**Problem to solve**
Pick every line out of the entries below that has the string "sections", and copy it.

**Material shown**
<<<<

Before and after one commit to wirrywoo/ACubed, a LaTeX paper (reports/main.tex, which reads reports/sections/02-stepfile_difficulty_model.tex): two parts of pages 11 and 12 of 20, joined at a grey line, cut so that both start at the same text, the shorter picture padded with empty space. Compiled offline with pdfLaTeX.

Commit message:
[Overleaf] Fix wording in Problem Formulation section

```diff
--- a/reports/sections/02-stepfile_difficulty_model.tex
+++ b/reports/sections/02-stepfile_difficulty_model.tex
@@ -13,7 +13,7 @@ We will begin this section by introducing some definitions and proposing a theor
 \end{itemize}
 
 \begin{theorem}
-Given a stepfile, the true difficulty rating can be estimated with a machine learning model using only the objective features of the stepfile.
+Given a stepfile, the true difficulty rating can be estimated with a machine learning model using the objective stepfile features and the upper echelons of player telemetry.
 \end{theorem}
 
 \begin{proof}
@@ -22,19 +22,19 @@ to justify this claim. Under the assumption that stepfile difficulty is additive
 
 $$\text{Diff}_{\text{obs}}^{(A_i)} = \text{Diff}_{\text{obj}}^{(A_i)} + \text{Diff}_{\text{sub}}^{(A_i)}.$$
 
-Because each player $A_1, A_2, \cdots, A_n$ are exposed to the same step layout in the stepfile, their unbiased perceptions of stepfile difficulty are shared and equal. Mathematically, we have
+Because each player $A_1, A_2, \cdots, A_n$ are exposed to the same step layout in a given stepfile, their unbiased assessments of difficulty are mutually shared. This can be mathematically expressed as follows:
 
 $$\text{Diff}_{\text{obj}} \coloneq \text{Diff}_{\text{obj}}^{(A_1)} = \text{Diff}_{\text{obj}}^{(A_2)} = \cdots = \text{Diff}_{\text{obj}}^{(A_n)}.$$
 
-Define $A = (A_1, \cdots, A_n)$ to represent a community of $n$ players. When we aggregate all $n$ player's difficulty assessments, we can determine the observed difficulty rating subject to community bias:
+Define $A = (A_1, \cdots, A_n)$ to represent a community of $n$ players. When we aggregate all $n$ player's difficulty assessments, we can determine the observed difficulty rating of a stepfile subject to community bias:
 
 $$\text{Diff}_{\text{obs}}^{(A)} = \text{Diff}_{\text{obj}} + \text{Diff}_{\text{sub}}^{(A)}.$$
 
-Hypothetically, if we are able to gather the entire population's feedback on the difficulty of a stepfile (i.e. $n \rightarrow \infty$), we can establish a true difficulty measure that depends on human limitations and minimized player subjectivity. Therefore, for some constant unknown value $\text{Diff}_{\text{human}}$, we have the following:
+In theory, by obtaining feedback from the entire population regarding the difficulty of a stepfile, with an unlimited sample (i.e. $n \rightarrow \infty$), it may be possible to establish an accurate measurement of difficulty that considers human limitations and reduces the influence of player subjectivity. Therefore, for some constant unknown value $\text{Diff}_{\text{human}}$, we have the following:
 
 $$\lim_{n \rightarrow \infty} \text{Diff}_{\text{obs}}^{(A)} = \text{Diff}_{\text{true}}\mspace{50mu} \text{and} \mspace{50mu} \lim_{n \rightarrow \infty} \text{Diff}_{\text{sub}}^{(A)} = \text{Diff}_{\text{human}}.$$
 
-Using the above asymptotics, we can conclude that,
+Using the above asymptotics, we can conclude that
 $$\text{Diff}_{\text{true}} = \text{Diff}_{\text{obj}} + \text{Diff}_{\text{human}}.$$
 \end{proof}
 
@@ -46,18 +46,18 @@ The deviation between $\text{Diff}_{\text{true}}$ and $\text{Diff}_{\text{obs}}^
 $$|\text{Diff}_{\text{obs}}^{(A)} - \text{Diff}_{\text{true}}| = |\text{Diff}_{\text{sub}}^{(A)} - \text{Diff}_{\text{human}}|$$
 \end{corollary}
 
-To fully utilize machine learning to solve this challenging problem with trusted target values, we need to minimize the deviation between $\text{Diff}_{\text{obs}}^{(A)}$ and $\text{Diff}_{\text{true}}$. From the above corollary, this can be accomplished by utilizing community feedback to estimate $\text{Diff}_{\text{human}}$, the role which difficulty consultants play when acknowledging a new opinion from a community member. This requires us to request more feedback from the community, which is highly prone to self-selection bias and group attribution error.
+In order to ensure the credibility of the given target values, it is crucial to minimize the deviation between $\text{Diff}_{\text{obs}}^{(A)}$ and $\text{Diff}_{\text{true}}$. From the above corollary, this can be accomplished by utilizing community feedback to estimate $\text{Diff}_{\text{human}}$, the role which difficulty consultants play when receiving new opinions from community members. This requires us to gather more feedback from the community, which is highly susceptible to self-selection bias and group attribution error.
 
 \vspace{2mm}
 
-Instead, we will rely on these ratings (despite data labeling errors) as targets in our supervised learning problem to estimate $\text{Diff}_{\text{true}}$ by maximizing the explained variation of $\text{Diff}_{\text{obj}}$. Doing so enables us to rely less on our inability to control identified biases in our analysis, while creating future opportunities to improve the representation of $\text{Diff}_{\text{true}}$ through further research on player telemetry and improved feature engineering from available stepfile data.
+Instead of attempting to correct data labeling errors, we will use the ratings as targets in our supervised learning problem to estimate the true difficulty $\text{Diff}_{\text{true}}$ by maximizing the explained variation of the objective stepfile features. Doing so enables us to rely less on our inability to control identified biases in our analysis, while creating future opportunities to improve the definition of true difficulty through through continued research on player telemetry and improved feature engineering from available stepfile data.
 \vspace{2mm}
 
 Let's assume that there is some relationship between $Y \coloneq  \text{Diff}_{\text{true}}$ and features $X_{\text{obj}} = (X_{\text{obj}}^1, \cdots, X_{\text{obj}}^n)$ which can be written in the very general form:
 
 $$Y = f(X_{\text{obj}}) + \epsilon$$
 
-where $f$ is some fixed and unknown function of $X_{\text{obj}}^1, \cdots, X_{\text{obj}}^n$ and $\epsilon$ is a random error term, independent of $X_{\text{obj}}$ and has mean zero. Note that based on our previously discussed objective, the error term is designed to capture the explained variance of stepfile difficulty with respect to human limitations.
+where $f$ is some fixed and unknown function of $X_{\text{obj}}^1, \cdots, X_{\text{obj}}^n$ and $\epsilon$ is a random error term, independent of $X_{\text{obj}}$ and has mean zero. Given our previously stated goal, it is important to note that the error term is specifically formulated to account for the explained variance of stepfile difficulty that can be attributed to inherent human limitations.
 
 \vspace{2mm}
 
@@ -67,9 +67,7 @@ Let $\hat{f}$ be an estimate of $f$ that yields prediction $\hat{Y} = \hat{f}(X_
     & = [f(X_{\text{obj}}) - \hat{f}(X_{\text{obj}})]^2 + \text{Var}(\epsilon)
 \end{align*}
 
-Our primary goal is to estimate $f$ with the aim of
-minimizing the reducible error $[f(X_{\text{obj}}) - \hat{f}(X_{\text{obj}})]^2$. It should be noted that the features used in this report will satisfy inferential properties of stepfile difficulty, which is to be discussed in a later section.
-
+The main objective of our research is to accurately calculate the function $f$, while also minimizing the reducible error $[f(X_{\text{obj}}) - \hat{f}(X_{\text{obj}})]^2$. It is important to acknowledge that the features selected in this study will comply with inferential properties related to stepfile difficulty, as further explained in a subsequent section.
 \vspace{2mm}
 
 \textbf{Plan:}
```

>>>>
<<<<

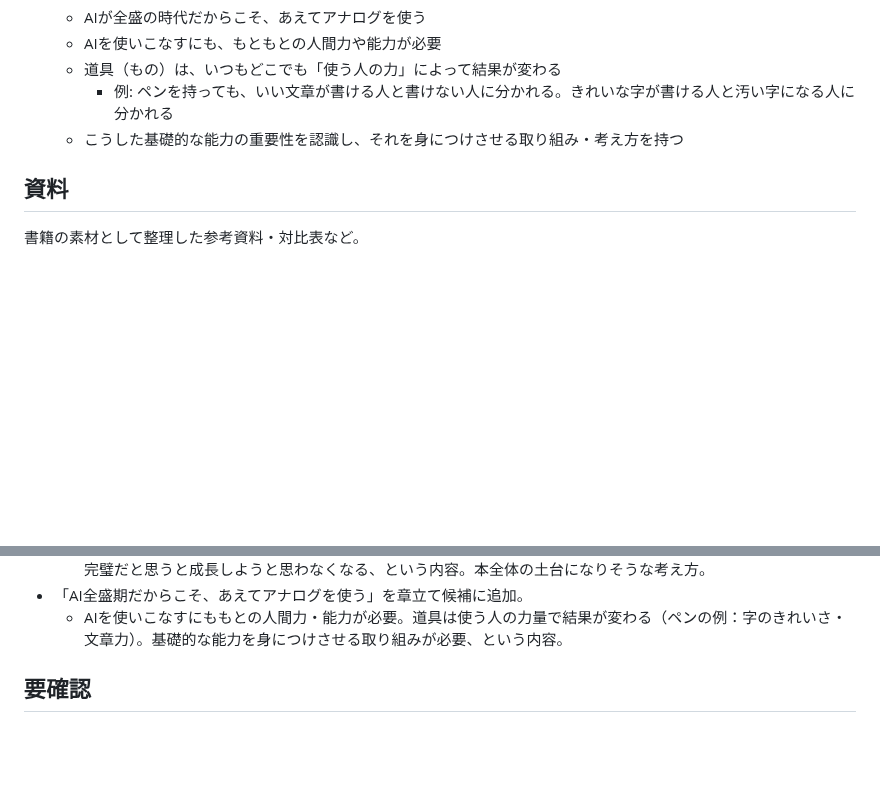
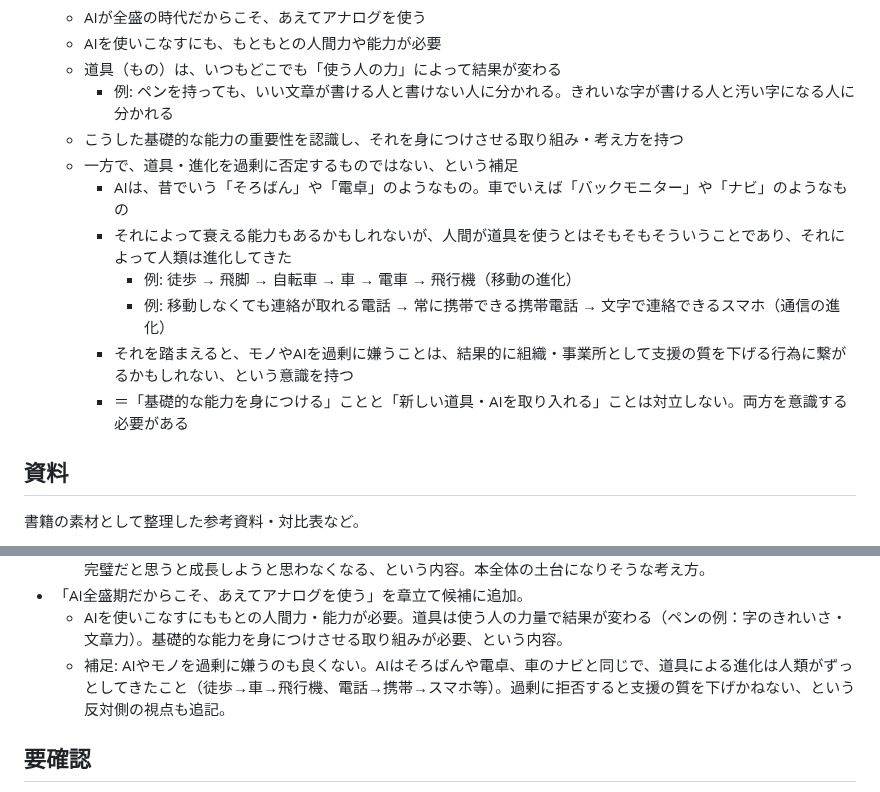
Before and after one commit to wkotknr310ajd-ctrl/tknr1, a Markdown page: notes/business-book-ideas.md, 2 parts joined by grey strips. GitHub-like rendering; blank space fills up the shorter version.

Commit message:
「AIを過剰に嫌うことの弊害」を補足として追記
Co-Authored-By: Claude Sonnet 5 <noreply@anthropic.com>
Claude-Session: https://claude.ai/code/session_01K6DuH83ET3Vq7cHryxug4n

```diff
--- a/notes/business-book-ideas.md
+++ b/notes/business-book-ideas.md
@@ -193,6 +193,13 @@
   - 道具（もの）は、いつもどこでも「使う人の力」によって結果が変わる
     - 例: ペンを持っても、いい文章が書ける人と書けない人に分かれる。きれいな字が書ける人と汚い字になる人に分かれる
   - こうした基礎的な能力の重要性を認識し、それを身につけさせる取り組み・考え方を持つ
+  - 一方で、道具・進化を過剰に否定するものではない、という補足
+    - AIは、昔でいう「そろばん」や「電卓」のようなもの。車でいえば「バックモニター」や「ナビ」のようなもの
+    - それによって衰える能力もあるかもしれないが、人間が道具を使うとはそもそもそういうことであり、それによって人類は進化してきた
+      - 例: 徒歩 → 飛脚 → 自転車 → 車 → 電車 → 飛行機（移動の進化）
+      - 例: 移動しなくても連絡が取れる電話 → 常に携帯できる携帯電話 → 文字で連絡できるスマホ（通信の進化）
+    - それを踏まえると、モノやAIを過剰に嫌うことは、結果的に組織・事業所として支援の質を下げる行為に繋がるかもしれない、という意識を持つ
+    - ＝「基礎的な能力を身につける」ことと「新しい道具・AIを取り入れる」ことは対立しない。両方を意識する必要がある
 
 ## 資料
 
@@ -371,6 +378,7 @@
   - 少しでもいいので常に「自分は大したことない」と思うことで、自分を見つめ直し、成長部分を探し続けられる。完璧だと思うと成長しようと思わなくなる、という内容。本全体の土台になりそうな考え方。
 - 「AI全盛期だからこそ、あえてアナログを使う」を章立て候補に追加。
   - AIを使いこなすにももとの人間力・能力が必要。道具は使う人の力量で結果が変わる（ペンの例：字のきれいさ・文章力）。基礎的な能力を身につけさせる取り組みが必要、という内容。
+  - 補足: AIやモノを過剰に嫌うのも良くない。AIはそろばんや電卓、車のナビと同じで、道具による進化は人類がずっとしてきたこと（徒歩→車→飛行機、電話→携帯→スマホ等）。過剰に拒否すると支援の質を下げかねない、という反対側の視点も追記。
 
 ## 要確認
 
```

>>>>

**Written reply**
Before and after one commit to wirrywoo/ACubed, a LaTeX paper (reports/main.tex, which reads reports/sections/02-stepfile_difficulty_model.tex): two parts of pages 11 and 12 of 20, joined at a grey line, cut so that both start at the same text, the shorter picture padded with empty space. Compiled offline with pdfLaTeX.
--- a/reports/sections/02-stepfile_difficulty_model.tex
+++ b/reports/sections/02-stepfile_difficulty_model.tex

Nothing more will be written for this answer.